Pakistani shares have rallied after news that Islamabad's staunch ally, Saudi Arabia, had offered a huge rescue package for the economy.
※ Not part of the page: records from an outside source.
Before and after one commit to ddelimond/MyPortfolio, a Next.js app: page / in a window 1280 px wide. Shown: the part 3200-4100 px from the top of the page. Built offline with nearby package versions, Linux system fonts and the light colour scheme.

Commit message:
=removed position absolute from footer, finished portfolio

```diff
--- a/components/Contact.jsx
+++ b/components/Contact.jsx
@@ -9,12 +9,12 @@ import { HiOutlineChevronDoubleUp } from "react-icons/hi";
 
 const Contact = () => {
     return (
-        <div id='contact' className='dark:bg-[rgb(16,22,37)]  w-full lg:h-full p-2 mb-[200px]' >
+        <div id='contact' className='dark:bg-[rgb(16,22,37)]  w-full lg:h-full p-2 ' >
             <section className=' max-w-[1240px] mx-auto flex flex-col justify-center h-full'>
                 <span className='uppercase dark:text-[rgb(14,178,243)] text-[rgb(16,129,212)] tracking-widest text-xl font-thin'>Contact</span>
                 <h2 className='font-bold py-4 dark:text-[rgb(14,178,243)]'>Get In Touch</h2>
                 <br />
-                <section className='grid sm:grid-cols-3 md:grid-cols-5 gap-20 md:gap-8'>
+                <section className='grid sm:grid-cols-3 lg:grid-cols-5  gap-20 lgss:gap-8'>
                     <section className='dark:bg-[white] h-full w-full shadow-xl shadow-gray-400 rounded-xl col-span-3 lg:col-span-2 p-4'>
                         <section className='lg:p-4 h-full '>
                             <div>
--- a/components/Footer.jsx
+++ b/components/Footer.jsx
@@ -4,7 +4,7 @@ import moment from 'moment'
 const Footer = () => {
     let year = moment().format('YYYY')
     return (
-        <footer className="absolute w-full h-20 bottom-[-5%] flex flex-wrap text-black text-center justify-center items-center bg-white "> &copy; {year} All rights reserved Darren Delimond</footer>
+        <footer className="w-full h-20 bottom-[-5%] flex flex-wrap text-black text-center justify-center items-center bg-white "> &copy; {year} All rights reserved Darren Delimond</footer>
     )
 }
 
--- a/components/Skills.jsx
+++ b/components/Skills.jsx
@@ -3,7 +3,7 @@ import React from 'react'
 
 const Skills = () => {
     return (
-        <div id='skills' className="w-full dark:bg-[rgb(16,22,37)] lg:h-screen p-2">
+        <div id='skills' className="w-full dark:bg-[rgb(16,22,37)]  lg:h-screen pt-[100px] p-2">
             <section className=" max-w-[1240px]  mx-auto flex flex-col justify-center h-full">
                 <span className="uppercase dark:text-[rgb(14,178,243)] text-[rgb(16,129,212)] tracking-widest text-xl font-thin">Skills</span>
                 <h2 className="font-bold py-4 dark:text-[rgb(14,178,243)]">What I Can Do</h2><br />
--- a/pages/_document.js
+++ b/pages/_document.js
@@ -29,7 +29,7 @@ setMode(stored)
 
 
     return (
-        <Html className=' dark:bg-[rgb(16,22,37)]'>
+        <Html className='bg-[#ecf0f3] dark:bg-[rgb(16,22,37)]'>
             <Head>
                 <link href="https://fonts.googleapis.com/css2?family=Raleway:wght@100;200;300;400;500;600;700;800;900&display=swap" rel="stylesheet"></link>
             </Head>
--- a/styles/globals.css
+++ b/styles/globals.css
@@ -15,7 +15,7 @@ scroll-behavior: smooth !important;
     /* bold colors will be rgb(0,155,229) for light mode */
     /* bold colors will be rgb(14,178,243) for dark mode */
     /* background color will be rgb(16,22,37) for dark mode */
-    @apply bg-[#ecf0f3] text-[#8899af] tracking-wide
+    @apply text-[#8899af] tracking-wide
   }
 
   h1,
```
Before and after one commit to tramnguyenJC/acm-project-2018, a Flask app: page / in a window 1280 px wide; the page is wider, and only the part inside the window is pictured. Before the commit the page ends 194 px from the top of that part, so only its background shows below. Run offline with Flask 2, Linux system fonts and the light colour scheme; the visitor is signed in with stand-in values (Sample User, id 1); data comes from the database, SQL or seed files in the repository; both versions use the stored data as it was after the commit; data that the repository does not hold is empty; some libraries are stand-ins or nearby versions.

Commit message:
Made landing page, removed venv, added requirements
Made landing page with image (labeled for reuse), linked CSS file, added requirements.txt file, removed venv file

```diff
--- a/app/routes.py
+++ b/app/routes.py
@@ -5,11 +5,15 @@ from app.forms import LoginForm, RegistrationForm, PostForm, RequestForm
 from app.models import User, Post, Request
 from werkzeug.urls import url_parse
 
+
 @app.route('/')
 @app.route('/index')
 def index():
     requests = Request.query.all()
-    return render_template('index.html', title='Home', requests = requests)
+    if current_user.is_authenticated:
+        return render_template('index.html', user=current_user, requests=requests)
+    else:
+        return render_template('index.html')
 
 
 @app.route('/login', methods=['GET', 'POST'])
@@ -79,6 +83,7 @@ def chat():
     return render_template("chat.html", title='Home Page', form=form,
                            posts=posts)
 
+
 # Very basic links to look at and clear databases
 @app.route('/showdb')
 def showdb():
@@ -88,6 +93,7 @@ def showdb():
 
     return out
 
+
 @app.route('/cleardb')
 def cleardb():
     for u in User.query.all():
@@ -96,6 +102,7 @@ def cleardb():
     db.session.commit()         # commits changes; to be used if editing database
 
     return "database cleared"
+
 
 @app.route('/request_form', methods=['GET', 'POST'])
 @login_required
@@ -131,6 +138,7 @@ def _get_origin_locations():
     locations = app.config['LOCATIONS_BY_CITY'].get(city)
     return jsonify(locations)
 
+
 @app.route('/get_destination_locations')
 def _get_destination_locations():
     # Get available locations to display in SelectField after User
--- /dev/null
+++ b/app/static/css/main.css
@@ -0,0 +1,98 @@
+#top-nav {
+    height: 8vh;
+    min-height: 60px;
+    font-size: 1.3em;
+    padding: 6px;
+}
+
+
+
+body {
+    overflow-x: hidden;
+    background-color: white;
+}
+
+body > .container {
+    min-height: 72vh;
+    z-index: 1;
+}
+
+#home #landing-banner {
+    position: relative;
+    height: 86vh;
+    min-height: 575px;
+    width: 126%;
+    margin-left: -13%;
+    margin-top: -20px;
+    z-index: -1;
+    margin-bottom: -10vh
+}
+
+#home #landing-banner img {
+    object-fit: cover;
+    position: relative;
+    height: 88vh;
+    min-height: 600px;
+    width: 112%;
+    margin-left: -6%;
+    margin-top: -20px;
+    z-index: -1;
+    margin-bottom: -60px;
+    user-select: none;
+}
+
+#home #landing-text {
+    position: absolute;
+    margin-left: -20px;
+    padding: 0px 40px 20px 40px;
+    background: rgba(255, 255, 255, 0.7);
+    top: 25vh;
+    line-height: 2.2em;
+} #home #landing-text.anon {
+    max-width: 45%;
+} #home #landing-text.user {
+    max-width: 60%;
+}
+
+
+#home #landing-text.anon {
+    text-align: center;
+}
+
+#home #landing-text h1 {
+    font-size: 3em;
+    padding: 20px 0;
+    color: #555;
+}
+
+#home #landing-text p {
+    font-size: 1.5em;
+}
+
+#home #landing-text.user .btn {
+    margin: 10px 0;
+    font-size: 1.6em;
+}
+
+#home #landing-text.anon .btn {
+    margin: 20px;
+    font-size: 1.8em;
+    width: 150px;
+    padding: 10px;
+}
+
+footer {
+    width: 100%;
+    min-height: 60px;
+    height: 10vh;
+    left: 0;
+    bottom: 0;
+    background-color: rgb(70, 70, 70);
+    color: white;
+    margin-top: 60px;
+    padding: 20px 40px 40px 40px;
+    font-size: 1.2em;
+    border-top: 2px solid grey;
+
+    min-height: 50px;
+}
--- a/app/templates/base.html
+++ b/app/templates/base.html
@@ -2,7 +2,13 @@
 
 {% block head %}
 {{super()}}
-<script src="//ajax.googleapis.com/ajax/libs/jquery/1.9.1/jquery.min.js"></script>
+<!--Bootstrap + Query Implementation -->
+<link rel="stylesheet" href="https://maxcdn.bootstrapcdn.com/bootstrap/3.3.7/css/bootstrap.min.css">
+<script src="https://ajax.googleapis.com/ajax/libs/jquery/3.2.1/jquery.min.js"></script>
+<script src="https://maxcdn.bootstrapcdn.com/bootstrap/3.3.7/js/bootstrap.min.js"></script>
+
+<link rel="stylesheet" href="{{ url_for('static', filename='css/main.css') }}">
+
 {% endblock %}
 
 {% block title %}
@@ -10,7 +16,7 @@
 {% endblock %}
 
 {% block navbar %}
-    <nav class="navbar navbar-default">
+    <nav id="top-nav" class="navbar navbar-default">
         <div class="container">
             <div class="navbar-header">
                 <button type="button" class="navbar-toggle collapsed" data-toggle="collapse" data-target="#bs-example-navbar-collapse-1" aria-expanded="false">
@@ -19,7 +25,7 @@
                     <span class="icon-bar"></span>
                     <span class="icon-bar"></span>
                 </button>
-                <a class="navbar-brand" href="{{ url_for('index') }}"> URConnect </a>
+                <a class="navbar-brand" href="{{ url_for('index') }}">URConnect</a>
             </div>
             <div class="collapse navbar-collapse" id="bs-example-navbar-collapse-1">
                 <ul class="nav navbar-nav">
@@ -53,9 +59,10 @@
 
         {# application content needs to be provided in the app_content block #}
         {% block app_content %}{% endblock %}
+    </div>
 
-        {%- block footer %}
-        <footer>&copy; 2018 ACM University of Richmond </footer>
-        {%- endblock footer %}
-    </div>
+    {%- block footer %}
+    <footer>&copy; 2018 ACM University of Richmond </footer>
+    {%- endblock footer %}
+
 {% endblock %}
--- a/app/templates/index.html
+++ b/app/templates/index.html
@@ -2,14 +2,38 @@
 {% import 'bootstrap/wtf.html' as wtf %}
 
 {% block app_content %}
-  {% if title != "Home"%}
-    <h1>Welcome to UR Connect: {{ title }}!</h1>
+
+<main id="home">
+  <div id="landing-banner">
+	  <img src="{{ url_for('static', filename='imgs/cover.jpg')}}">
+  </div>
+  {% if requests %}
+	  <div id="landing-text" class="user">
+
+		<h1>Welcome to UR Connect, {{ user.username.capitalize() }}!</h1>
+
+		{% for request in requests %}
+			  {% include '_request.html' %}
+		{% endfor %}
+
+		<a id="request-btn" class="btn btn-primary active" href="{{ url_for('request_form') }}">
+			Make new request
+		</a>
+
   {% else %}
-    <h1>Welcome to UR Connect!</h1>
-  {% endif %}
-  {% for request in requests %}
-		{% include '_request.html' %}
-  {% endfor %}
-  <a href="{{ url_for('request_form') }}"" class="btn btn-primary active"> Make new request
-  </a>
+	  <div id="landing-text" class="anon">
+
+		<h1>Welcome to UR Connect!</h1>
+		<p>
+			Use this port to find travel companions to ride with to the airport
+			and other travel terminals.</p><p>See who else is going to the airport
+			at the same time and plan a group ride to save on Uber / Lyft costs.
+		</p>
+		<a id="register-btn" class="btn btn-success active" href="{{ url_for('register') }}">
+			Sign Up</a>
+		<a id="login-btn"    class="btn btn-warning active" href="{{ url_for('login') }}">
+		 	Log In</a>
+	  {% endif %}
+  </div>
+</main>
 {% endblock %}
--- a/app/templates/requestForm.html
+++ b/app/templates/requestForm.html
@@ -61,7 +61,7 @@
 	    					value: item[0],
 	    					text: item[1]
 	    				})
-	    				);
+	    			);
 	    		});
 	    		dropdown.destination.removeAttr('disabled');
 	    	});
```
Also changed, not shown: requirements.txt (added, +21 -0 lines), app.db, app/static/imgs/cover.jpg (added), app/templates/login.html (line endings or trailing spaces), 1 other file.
The shot in the arm comes as Pakistan faces a huge lack of currency reserves.
Pakistan's stock market jumped over 3 percent in early trading Wednesday after months of falling, following a government announcement that Saudi Arabia would provide billions of dollars to help the country overcome a deep economic crisis.
The kingdom said it would be willing to place $3 billion (€2.6 billion) with Pakistan's central bank to maintain depleting reserves at a safe level.
Pakistan would also receive another $3 billion provision as Riyadh had agreed to supply oil on deferred payments.
"The facility of oil on deferred payments would be for three years," the Pakistani Foreign Ministry said in a statement.
The economy of the Muslim world's only nuclear power has been facing a double deficit as the gaps between exports and imports and spending and income have surged to threatening levels.
Foreign currency reserves, now at a four-year low, are equivalent to less than two months' imports and barely enough to allow debt repayments for the rest of the 2018.
Pakistan's new government, which took over in August, has already requested a bailout package from the International Monetary Fund (IMF), with talks to finalize the terms and conditions expected to take place next month.
The Saudi rescue package would ease pressure on the Pakistani economy and may help the government reduce the amount it's seeking from the IMF, former Finance Minister Shaukat Tareen, said in a statement.
hg/tr (Reuters, dpa)